Surekha Gangakhedkar, a former manager in charge of validating various tests for the Edison, the handheld blood analyzer at the center of the Elizabeth Holmes’ Theranos trial, testified for the first time on Sept. 17 and said Holmes directly pressured her to validate blood tests on the device for clinical use when it was clear they were not working properly.
Gangakhedkar tendered her resignation in September, about four months prior to Erika Cheung, the whistleblower who contributed to the downfall of the Silicon Valley blood testing company Theranos.
“I was surprised they were going to launch assays on proprietary devices and it was not aligned with some of those decisions,” she said.
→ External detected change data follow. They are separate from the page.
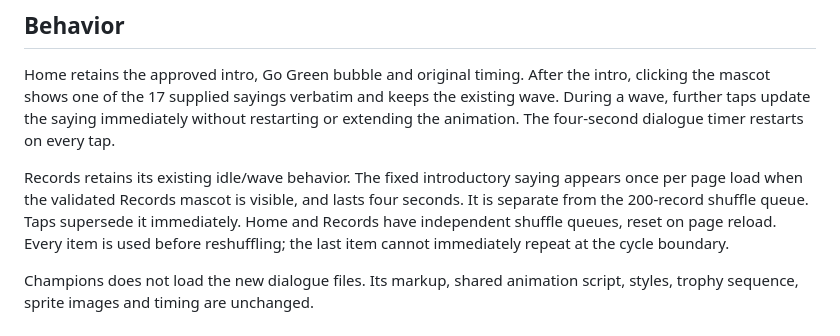
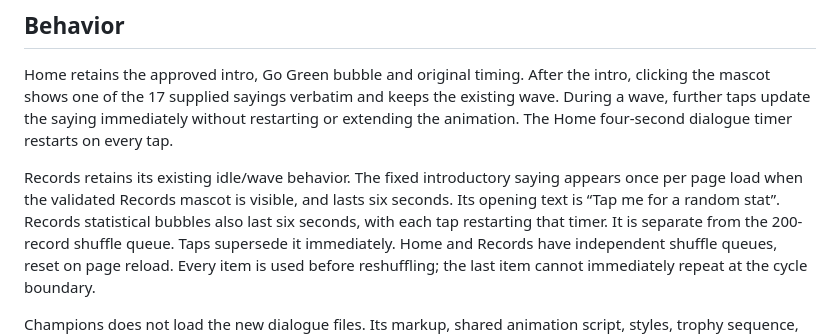
Before and after one commit to jdalgleish14/Sparty-On, a Markdown page: docs/sparty-dialogue.md, the part around the change. Rendered like a GitHub page.

```diff
--- a/docs/sparty-dialogue.md
+++ b/docs/sparty-dialogue.md
@@ -14,10 +14,12 @@ No package installation, service connection, API key, or workbook change is requ
 Home retains the approved intro, Go Green bubble and original timing. After the intro,
 clicking the mascot shows one of the 17 supplied sayings verbatim and keeps the existing
 wave. During a wave, further taps update the saying immediately without restarting or
-extending the animation. The four-second dialogue timer restarts on every tap.
+extending the animation. The Home four-second dialogue timer restarts on every tap.
 
 Records retains its existing idle/wave behavior. The fixed introductory saying appears
-once per page load when the validated Records mascot is visible, and lasts four seconds.
+once per page load when the validated Records mascot is visible, and lasts six seconds.
+Its opening text is “Tap me for a random stat”. Records statistical bubbles also last six
+seconds, with each tap restarting that timer.
 It is separate from the 200-record shuffle queue. Taps supersede it immediately.
 Home and Records have independent shuffle queues, reset on page reload. Every item is
 used before reshuffling; the last item cannot immediately repeat at the cycle boundary.
```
Assays are a synonym for blood tests.
Gangakhedkar said she spoke directly to Holmes about the reasons for her resignation.
“I raised the concerns on how she plans to launch with the Edison 3.0s we had seen within the last few days that they continued to have issues,” Gugakhedkar said. “At the time she mentioned she had promised to deliver to the customers and she didn’t have much of a choice to go along with the launch.”
The testimony is some of the most damning regarding Holmes's personal involvement in the decision to move forward with clinical testing using the Edison despite persistent accuracy issues.
But Lance Wade, attorney for Elizabeth Holmes, began his cross-examination by noting that Gangakhedkar was on the research and development side of the testing regime and not on the clinical side.
She also told the jury that the blood testing regime had not been validated by the time she resigned.
“I wasn’t aware that the validation of the 3.0 had been completed,” she said, likely an important admission for the defense.